The Middleton Railway has several claims to fame. It was the world's first standard gauge preserved railway, it claimed to be the first modern style railway ever and it also originally used a form of assistance than pre-empted rack and pinion operation.
It's first couple of decades saw it running exclusively freight trains, the line still serving several locations on the outskirts of Leeds.
This was my only visit on a lovely June evening in 1986. The first thing that struck me was just how rural the line was at its furthest extremity. Considering this was only a couple of miles from the centre of Leeds the top 6 pictures depict a very bucolic scene!
This has to be a line on my 'must do again' list!
More info (from Wikipedia)
The Middleton Railway is the world's oldest continuously working public railway. It was founded in 1758 and is now a heritage railway, run by volunteers from The Middleton Railway Trust Ltd. since 1960.
The railway operates passenger services at weekends and on public holidays over approximately 1 mile (1.6 km) of track between its headquarters at Moor Road, Hunslet, Leeds, West Yorkshire,England and Park Halt on the outskirts of Middleton Park.
Coal has been worked in Middleton since the 13th century, from bell pits, gin pits and later "day level" or adits. Anne Leigh, heiress to the Middleton Estates, married Ralph Brandling from Felling nearGateshead on the River Tyne. They lived in Gosforth and left running of the Middleton pits to agents. Charles Brandling was their successor. In 1754, Richard Humble, from Tyneside, was his agent.

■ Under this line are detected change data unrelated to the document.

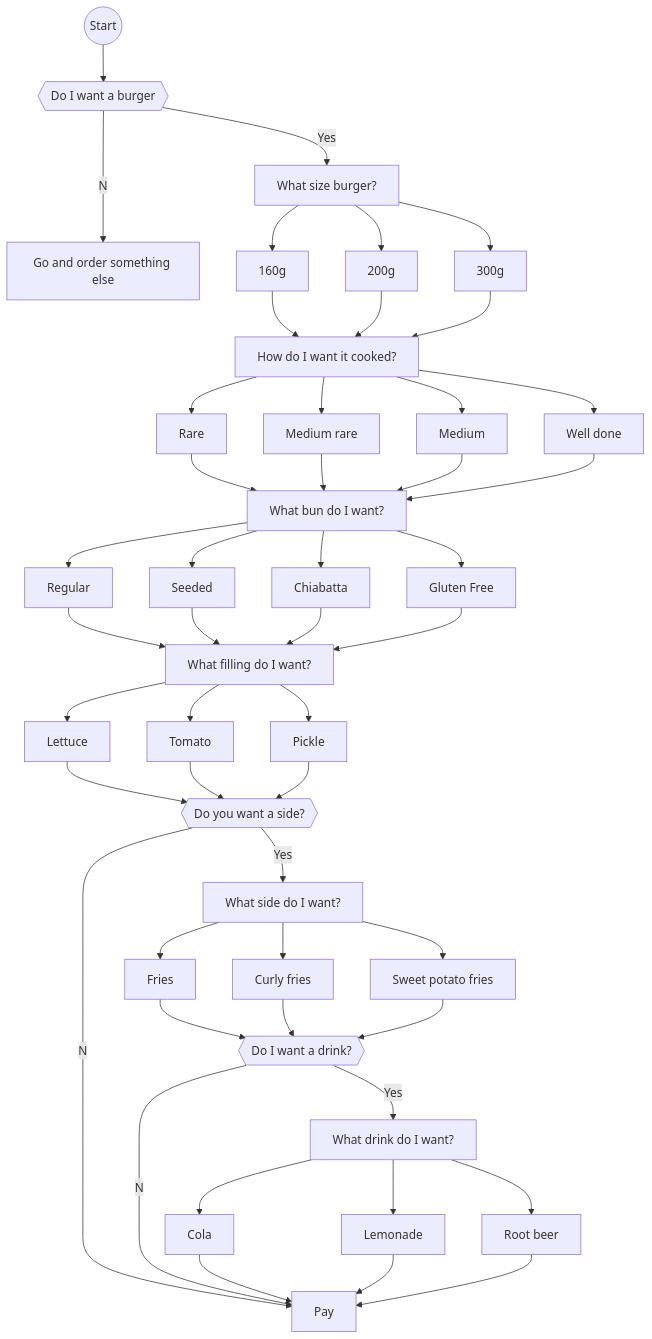
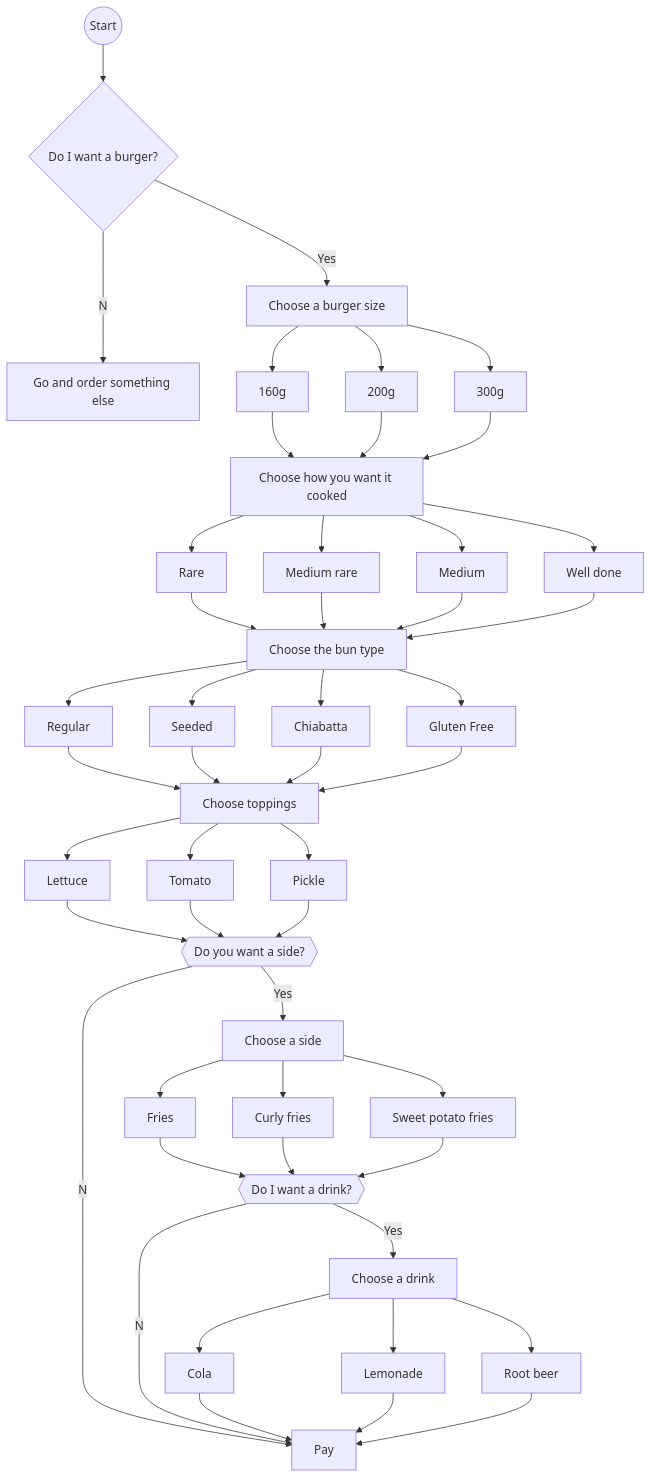
One commit to yusale9/student-showcase changed the diagram in student-work/2022/Jonathan-Kemp/api/Readme.md. Above: the diagram before and after it, drawn with Mermaid.

````diff
--- a/student-work/2022/Jonathan-Kemp/api/Readme.md
+++ b/student-work/2022/Jonathan-Kemp/api/Readme.md
@@ -5,82 +5,82 @@
 ```mermaid
 flowchart TD
 A((Start))
 A-->B
-B{{Do I want a burger}}
+B{Do I want a burger?}
 B--Yes-->C
 B--No-->D
 D[Go and order something else]
-C[What size burger?]
+C[Choose a burger size]
 C-->E
 C-->F
 C-->G
 E[160g]
 F[200g]
 G[300g]
 E-->H
 F-->H
 G-->H
-H[How do I want it cooked?]
+H[Choose how you want it cooked]
 H-->I
 H-->J
 H-->K
 H-->L
 I[Rare]
 J[Medium rare]
 K[Medium]
 L[Well done]
 I-->M
 J-->M
 K-->M
 L-->M
-M[What bun do I want?]
+M[Choose the bun type]
 M-->N
 M-->O
 M-->P
 M-->Q
 N[Regular]
 O[Seeded]
 P[Chiabatta]
 Q[Gluten Free]
 N-->R
 O-->R
 P-->R
 Q-->R
-R[What filling do I want?]
+R[Choose toppings]
 R-->S
 R-->T
 R-->U
 S[Lettuce]
 T[Tomato]
 U[Pickle]
 S-->V
 T-->V
 U-->V
 V{{Do you want a side?}}
 V--Yes-->X
 V--No-->AH
-X[What side do I want?]
+X[Choose a side]
 X-->Z
 X-->AA
 X-->AB
 Z[Fries]
 AA[Curly fries]
 AB[Sweet potato fries]
 Z-->AC
 AA-->AC
 AB-->AC
 AC{{Do I want a drink?}}
 AC--Yes-->AD
 AC--No-->AH
-AD[What drink do I want?]
+AD[Choose a drink]
 AD-->AE
 AD-->AF
 AD-->AG
 AE[Cola]
 AF[Lemonade]
 AG[Root beer]
 AE-->AH
 AF-->AH
 AG-->AH
 AH[Pay]
 ```
````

Brandling was in competition with the Fentons in Rothwell who were able to transport coal into Leeds by river, putting the Middleton pits at considerable disadvantage. Humble's solution was to buildwaggonways which were common in his native north east. The first waggonway in 1755 crossed Brandling land and that of friendly neighbours to riverside staithes.
In 1757 he began to build a waggonway towards Leeds, and to ensure its permanence Brandling sought ratification in an Act of Parliament, (31 Geo.2, c.xxii, 9 June 1758) the first authorising the building of a railway.
The Middleton Railway, the first railway to be granted powers by Act of Parliament, carried coal cheaply from the Middleton pits to Casson Close, Leeds (near Meadow Lane, close to the River Aire). Not all the land belonged to Brandling, and the Act gave him power to obtain wayleave. Otherwise the line was privately financed and operated, initially as a waggonway using horse-drawn waggons. Around 1799 the wooden tracks began to be replaced with superior iron edge rails to a gauge of 4 ft 1 in (1,245 mm).
Cheap Middleton coal gradually enabled Leeds to become a centre of the many developing industries which used coal as a source of heat, e.g. for pottery, brick and glass making, metal working, and brewing, or as a source of power for mill and factory engines.
Introduction of steam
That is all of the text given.